• AVAILABLE DATA:
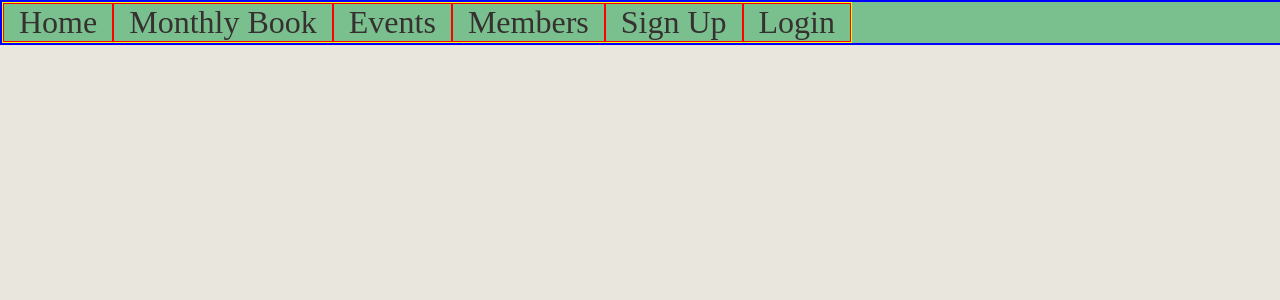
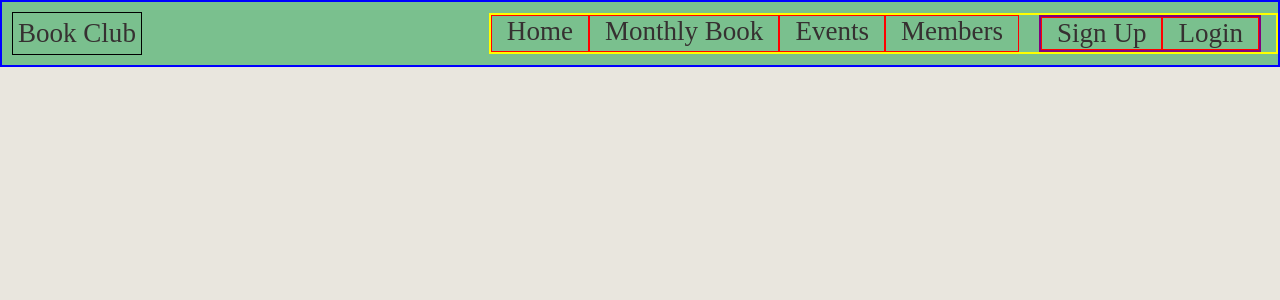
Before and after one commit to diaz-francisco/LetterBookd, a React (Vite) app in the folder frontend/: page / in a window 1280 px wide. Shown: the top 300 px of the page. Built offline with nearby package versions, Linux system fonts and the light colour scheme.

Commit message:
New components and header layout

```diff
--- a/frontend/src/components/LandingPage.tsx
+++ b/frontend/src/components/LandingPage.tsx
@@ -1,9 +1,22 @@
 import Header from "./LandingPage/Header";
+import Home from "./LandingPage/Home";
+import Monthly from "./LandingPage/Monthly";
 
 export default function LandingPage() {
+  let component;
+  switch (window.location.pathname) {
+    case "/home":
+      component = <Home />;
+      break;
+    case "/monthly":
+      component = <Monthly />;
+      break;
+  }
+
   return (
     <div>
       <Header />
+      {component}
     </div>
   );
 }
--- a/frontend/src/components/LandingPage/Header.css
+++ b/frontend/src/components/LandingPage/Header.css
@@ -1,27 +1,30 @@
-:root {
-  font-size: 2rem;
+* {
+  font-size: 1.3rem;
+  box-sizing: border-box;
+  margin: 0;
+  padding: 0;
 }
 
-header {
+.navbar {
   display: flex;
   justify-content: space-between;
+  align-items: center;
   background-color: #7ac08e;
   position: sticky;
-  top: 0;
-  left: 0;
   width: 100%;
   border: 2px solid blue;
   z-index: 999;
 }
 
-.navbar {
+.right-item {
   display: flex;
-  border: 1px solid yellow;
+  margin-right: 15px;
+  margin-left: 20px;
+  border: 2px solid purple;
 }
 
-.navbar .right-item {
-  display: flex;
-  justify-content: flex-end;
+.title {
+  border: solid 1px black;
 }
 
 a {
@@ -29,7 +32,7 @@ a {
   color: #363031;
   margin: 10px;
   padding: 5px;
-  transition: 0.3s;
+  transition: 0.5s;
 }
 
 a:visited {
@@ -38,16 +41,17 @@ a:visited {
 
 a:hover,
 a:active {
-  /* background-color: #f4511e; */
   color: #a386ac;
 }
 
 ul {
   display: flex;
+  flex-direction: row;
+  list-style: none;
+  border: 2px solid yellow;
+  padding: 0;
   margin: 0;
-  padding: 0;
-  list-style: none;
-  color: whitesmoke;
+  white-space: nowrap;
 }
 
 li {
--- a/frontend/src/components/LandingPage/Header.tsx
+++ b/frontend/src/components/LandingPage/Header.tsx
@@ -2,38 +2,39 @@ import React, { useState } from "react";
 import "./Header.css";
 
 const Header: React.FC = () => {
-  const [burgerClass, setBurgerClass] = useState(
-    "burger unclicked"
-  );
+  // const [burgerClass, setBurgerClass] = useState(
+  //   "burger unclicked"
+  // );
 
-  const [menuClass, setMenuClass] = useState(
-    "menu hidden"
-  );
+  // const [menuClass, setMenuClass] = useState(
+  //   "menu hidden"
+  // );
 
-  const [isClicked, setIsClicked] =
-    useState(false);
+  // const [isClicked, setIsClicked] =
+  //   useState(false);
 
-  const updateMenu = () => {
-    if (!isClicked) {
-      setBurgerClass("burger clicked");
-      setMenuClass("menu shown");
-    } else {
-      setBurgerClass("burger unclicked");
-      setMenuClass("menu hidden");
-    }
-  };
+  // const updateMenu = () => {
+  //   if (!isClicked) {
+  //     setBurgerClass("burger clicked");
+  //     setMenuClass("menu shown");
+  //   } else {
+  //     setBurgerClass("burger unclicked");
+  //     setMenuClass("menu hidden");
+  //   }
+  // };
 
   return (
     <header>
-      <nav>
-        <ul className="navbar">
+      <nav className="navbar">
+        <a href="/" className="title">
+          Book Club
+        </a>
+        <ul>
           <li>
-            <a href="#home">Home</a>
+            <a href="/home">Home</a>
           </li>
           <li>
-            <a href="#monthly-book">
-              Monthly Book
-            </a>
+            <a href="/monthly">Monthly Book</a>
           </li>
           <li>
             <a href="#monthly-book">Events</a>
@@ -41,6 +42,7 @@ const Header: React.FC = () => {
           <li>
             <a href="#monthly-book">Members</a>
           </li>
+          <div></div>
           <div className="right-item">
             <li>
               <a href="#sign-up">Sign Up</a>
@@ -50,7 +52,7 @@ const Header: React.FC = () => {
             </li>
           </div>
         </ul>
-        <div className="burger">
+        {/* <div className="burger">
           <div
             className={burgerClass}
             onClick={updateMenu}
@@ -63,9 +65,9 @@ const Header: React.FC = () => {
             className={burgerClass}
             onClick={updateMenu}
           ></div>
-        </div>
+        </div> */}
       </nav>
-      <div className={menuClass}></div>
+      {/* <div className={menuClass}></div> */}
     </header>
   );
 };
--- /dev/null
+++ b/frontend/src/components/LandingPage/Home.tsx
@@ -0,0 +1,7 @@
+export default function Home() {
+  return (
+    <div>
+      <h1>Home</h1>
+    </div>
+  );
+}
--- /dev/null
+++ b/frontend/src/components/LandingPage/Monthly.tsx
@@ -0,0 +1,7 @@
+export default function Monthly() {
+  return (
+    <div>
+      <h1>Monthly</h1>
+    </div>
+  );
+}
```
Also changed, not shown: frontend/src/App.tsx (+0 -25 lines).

• WHAT TO PRODUCE: Without including any picture, print all of the entries above exactly.

• ANSWER BOX:
Before and after one commit to diaz-francisco/LetterBookd, a React (Vite) app in the folder frontend/: page / in a window 1280 px wide. Shown: the top 300 px of the page. Built offline with nearby package versions, Linux system fonts and the light colour scheme.

Commit message:
New components and header layout

```diff
--- a/frontend/src/components/LandingPage.tsx
+++ b/frontend/src/components/LandingPage.tsx
@@ -1,9 +1,22 @@
 import Header from "./LandingPage/Header";
+import Home from "./LandingPage/Home";
+import Monthly from "./LandingPage/Monthly";
 
 export default function LandingPage() {
+  let component;
+  switch (window.location.pathname) {
+    case "/home":
+      component = <Home />;
+      break;
+    case "/monthly":
+      component = <Monthly />;
+      break;
+  }
+
   return (
     <div>
       <Header />
+      {component}
     </div>
   );
 }
--- a/frontend/src/components/LandingPage/Header.css
+++ b/frontend/src/components/LandingPage/Header.css
@@ -1,27 +1,30 @@
-:root {
-  font-size: 2rem;
+* {
+  font-size: 1.3rem;
+  box-sizing: border-box;
+  margin: 0;
+  padding: 0;
 }
 
-header {
+.navbar {
   display: flex;
   justify-content: space-between;
+  align-items: center;
   background-color: #7ac08e;
   position: sticky;
-  top: 0;
-  left: 0;
   width: 100%;
   border: 2px solid blue;
   z-index: 999;
 }
 
-.navbar {
+.right-item {
   display: flex;
-  border: 1px solid yellow;
+  margin-right: 15px;
+  margin-left: 20px;
+  border: 2px solid purple;
 }
 
-.navbar .right-item {
-  display: flex;
-  justify-content: flex-end;
+.title {
+  border: solid 1px black;
 }
 
 a {
@@ -29,7 +32,7 @@ a {
   color: #363031;
   margin: 10px;
   padding: 5px;
-  transition: 0.3s;
+  transition: 0.5s;
 }
 
 a:visited {
@@ -38,16 +41,17 @@ a:visited {
 
 a:hover,
 a:active {
-  /* background-color: #f4511e; */
   color: #a386ac;
 }
 
 ul {
   display: flex;
+  flex-direction: row;
+  list-style: none;
+  border: 2px solid yellow;
+  padding: 0;
   margin: 0;
-  padding: 0;
-  list-style: none;
-  color: whitesmoke;
+  white-space: nowrap;
 }
 
 li {
--- a/frontend/src/components/LandingPage/Header.tsx
+++ b/frontend/src/components/LandingPage/Header.tsx
@@ -2,38 +2,39 @@ import React, { useState } from "react";
 import "./Header.css";
 
 const Header: React.FC = () => {
-  const [burgerClass, setBurgerClass] = useState(
-    "burger unclicked"
-  );
+  // const [burgerClass, setBurgerClass] = useState(
+  //   "burger unclicked"
+  // );
 
-  const [menuClass, setMenuClass] = useState(
-    "menu hidden"
-  );
+  // const [menuClass, setMenuClass] = useState(
+  //   "menu hidden"
+  // );
 
-  const [isClicked, setIsClicked] =
-    useState(false);
+  // const [isClicked, setIsClicked] =
+  //   useState(false);
 
-  const updateMenu = () => {
-    if (!isClicked) {
-      setBurgerClass("burger clicked");
-      setMenuClass("menu shown");
-    } else {
-      setBurgerClass("burger unclicked");
-      setMenuClass("menu hidden");
-    }
-  };
+  // const updateMenu = () => {
+  //   if (!isClicked) {
+  //     setBurgerClass("burger clicked");
+  //     setMenuClass("menu shown");
+  //   } else {
+  //     setBurgerClass("burger unclicked");
+  //     setMenuClass("menu hidden");
+  //   }
+  // };
 
   return (
     <header>
-      <nav>
-        <ul className="navbar">
+      <nav className="navbar">
+        <a href="/" className="title">
+          Book Club
+        </a>
+        <ul>
           <li>
-            <a href="#home">Home</a>
+            <a href="/home">Home</a>
           </li>
           <li>
-            <a href="#monthly-book">
-              Monthly Book
-            </a>
+            <a href="/monthly">Monthly Book</a>
           </li>
           <li>
             <a href="#monthly-book">Events</a>
@@ -41,6 +42,7 @@ const Header: React.FC = () => {
           <li>
             <a href="#monthly-book">Members</a>
           </li>
+          <div></div>
           <div className="right-item">
             <li>
               <a href="#sign-up">Sign Up</a>
@@ -50,7 +52,7 @@ const Header: React.FC = () => {
             </li>
           </div>
         </ul>
-        <div className="burger">
+        {/* <div className="burger">
           <div
             className={burgerClass}
             onClick={updateMenu}
@@ -63,9 +65,9 @@ const Header: React.FC = () => {
             className={burgerClass}
             onClick={updateMenu}
           ></div>
-        </div>
+        </div> */}
       </nav>
-      <div className={menuClass}></div>
+      {/* <div className={menuClass}></div> */}
     </header>
   );
 };
--- /dev/null
+++ b/frontend/src/components/LandingPage/Home.tsx
@@ -0,0 +1,7 @@
+export default function Home() {
+  return (
+    <div>
+      <h1>Home</h1>
+    </div>
+  );
+}
--- /dev/null
+++ b/frontend/src/components/LandingPage/Monthly.tsx
@@ -0,0 +1,7 @@
+export default function Monthly() {
+  return (
+    <div>
+      <h1>Monthly</h1>
+    </div>
+  );
+}
```
Also changed, not shown: frontend/src/App.tsx (+0 -25 lines).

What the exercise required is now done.